    > Not a problem as such, just a question about estimating time for producing
    > algorithms.
    >
    > I recently had to write a class with a method that was to convert digits
    > (int) into their 'word' representation.
    > To begin with, converting say, 234, into "two three four", was easy enough.
    > But the method was also to 'sound english'
    >
    > So, 234 now had to be converted to:
    >
    > "two hundred and thirty four"
    >
    > Some other examples:
    >
    > "six million, three thousand and fifty six"
    > "six billion and one"
    > "eight billion,six million, three thousand, fourhundred and fifty six"
    >
    > (like the way a person may write on a cheque underneath the digit amount.)
    >
    > I wrote such a method. (which was actually a little more invoved than this
    > as it supports currencies, floating point number etc;) But, only after badly
    > underestimating the time involved for me to do so. There were were a few
    > elemenst about it that were not so obvious until I sat down to write it. I
    > ended up scratching a lot of stuff down on paper, and wrote it 3 times till
    > I was happy with it.
    >
    >
    > I have two questions here:
    >
    > What is the best way to estimate time for rather small tasks like this?

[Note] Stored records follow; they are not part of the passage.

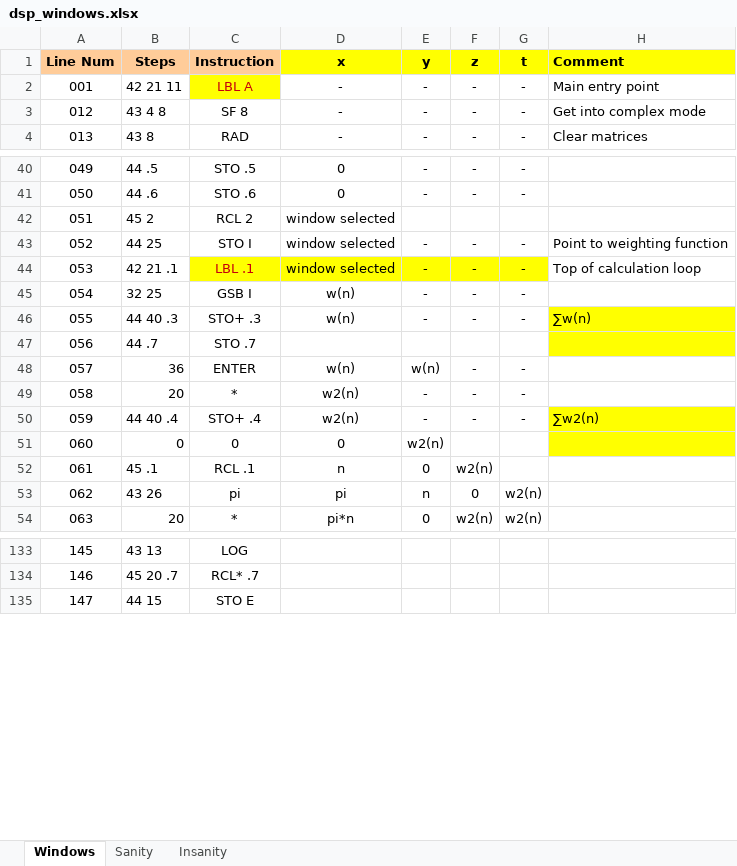
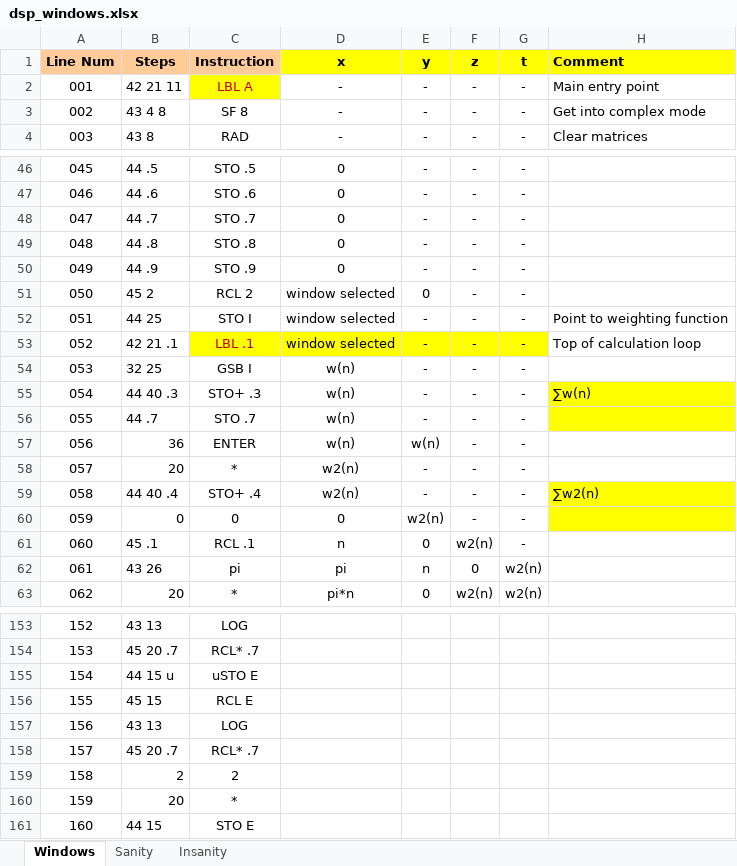
Before and after one commit to tranka2010/hp15c-software-pacs, an Excel workbook: engineering_basics/dsp_windows/dsp_windows.xlsx, sheet Windows, drawn as a sheet; only a part is shown, gaps mark what is left out; values as stored, in another font and other column widths than the file's, no borders; conditional formats not drawn; addresses are those after the commit; the diff covers the shown part only; the diff names each change by its address in the sheet, - before the commit and + after, or states it on an @@ line.

```diff
--- a/engineering_basics/dsp_windows/dsp_windows.xlsx (sheet Windows)
+++ b/engineering_basics/dsp_windows/dsp_windows.xlsx (sheet Windows)
@@ column A (Line Num) renumbered from row 3 down @@
+row 48: 047 | 44 .7 | STO .7 | 0 | - | - | -
+row 49: 048 | 44 .8 | STO .8 | 0 | - | - | -
+row 50: 049 | 44 .9 | STO .9 | 0 | - | - | -
-E51 (y): (empty)
+E51 (y): 0
-F51 (z): (empty)
+F51 (z): -
-G51 (t): (empty)
+G51 (t): -
-D56 (x): (empty)
+D56 (x): w(n)
-E56 (y): (empty)
+E56 (y): -
-F56 (z): (empty)
+F56 (z): -
-G56 (t): (empty)
+G56 (t): -
-F60 (z): (empty)
+F60 (z): -
-G60:G61 (t): (empty)
+G60:G61 (t): -
+row 155: 154 | 44 15 u | uSTO E
+row 156: 155 | 45 15 | RCL E
+row 157: 156 | 43 13 | LOG
+row 158: 157 | 45 20 .7 | RCL* .7
+row 159: 158 | 2 | 2
+row 160: 159 | 20 | *
```
Also changed, not shown: 18 added rows, 1 removed row and 10 edited cells elsewhere in this sheet, 3 other files.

How
    > to you determine if a job will take an hour, a day, or a week? I know it
    > seems like a silly question - but I am just keen to see what sort of
    > responses come back from it.


    There are a number of cost-models to estimate the required time (and
    costs) to develop an application. One of those is called Constructive
    Cost Model (COCOMO). The effort of development is measured in person
    months and is mainly based on the KSLOC of your project (thousand source
    lines of code). Though I doubt it would yield any useful output for a
    more or less simple algorithm that stays well below the 1 KSLOC boundary.

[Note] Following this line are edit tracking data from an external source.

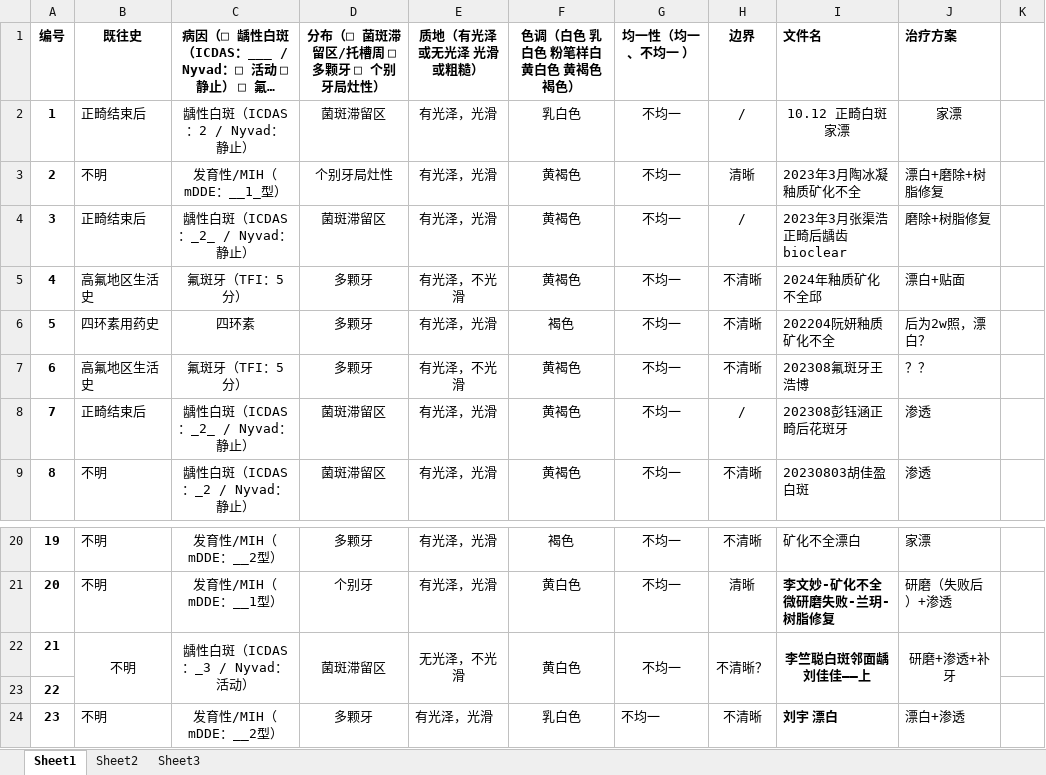
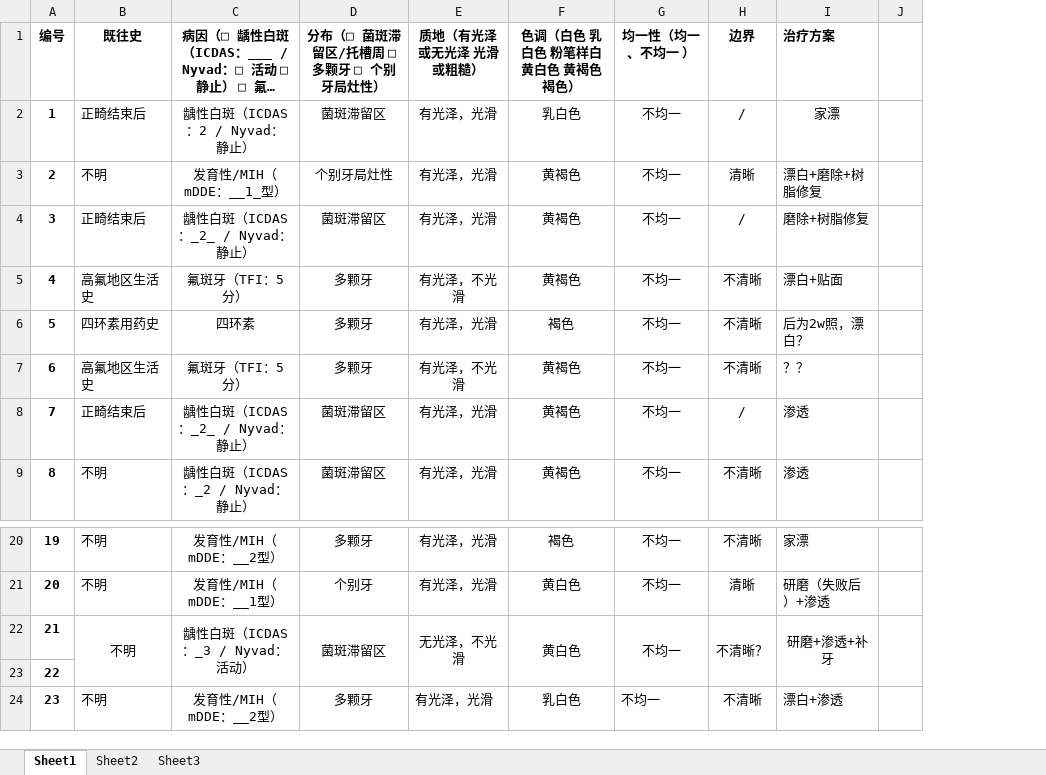
Before and after one commit to yun1232/MedDental, an Excel workbook: data/label.xlsx, sheet Sheet1, drawn as a sheet; only a part is shown, gaps mark what is left out; long unchanged cells end in …; values as stored, in another font and other column widths than the file's, no borders; the diff names each change by its address in the sheet, - before the commit and + after, or states it on an @@ line.

Commit message:
Remove filename column from data/label.xlsx
Delete the 文件名 column while preserving all remaining cell values. Verify that the batch loader still identifies 53 labeled cases and the final treatment column.

```diff
--- a/data/label.xlsx (sheet Sheet1)
+++ b/data/label.xlsx (sheet Sheet1)
-column I (文件名), rows 2-9: 10.12 正畸白斑 家漂 | 2023年3月陶冰凝釉质矿化不全 | 2023年3月张渠浩正畸后龋齿bioclear | 2024年釉质矿化不全邱 | 202204阮妍釉质矿化不全 | 202308氟斑牙王浩博 | 202308彭钰涵正畸后花斑牙 | 20230803胡佳盈白斑; rows 20-24: 矿化不全漂白 | 李文妙-矿化不全微研磨失败-兰玥-树脂修复 | 李竺聪白斑邻面龋刘佳佳——上 |  | 刘宇 漂白
+J22:J23 merged
```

    More info: http://www.softstarsystems.com/overview.htm

    Basically the best answer to your question would probably be:
    Experience. All cost models I know of are based on empiric knowledge
    about software development, in other words: they are based on
    experience. :)

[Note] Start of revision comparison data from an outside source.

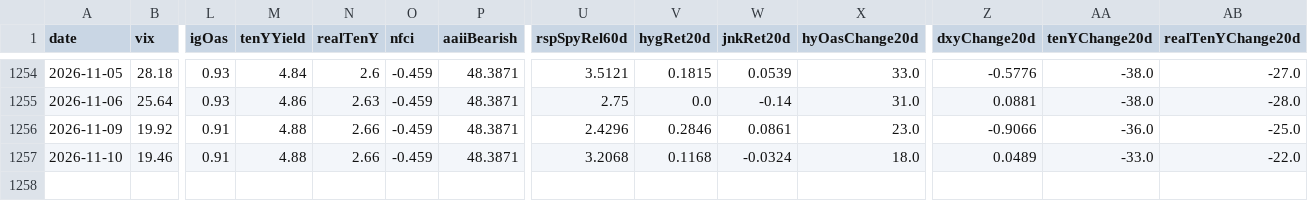
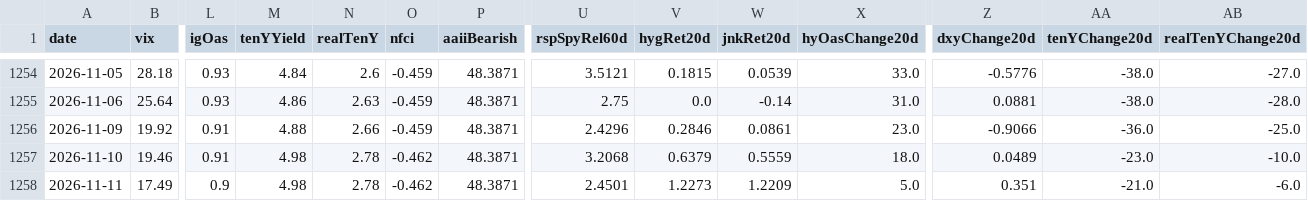
Before and after one commit to Kohaningithub/market-regime-dashboard, a CSV file: data/allocation_signal_history.csv, drawn as a sheet; only a part is shown, gaps mark what is left out; rows hold the shown columns only; the diff names each change by its address in the sheet, - before the commit and + after, or states it on an @@ line.

```diff
--- a/data/allocation_signal_history.csv
+++ b/data/allocation_signal_history.csv
-M1257 (tenYYield): 4.88
+M1257 (tenYYield): 4.98
-N1257 (realTenY): 2.66
+N1257 (realTenY): 2.78
-O1257 (nfci): -0.459
+O1257 (nfci): -0.462
-V1257 (hygRet20d): 0.1168
+V1257 (hygRet20d): 0.6379
-W1257 (jnkRet20d): -0.0324
+W1257 (jnkRet20d): 0.5559
-AA1257 (tenYChange20d): -33.0
+AA1257 (tenYChange20d): -23.0
-AB1257 (realTenYChange20d): -22.0
+AB1257 (realTenYChange20d): -10.0
+row 1258: 2026-11-11 | 17.49 | 0.9 | 4.98 | 2.78 | -0.462 | 48.3871 | 2.4501 | 1.2273 | 1.2209 | 5.0 | 0.351 | -21.0 | -6.0
```
Also changed, not shown: data/regime_model_history_5y.csv, 8 other files.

    > Secondly, how long do you think it would take you to write a method such as
    > this? Personally, I allowed an hour and a half, and, like I said, was badly
    > mistaken. I know I took longer because I trivialised the problems till I ran
    > into them in live code, but still, it took way longer than I expected. (It
    > took me a whole day and a bit of the next day)


    As far as I can see the algorithm should be more or less simple. But as
    you had to learn yourself the hard way, looking at it and looking into
    it are two different things. :)

    --
    Regards,

    Karsten
     
    Karsten Baumgarten, Feb 8, 2005
    #2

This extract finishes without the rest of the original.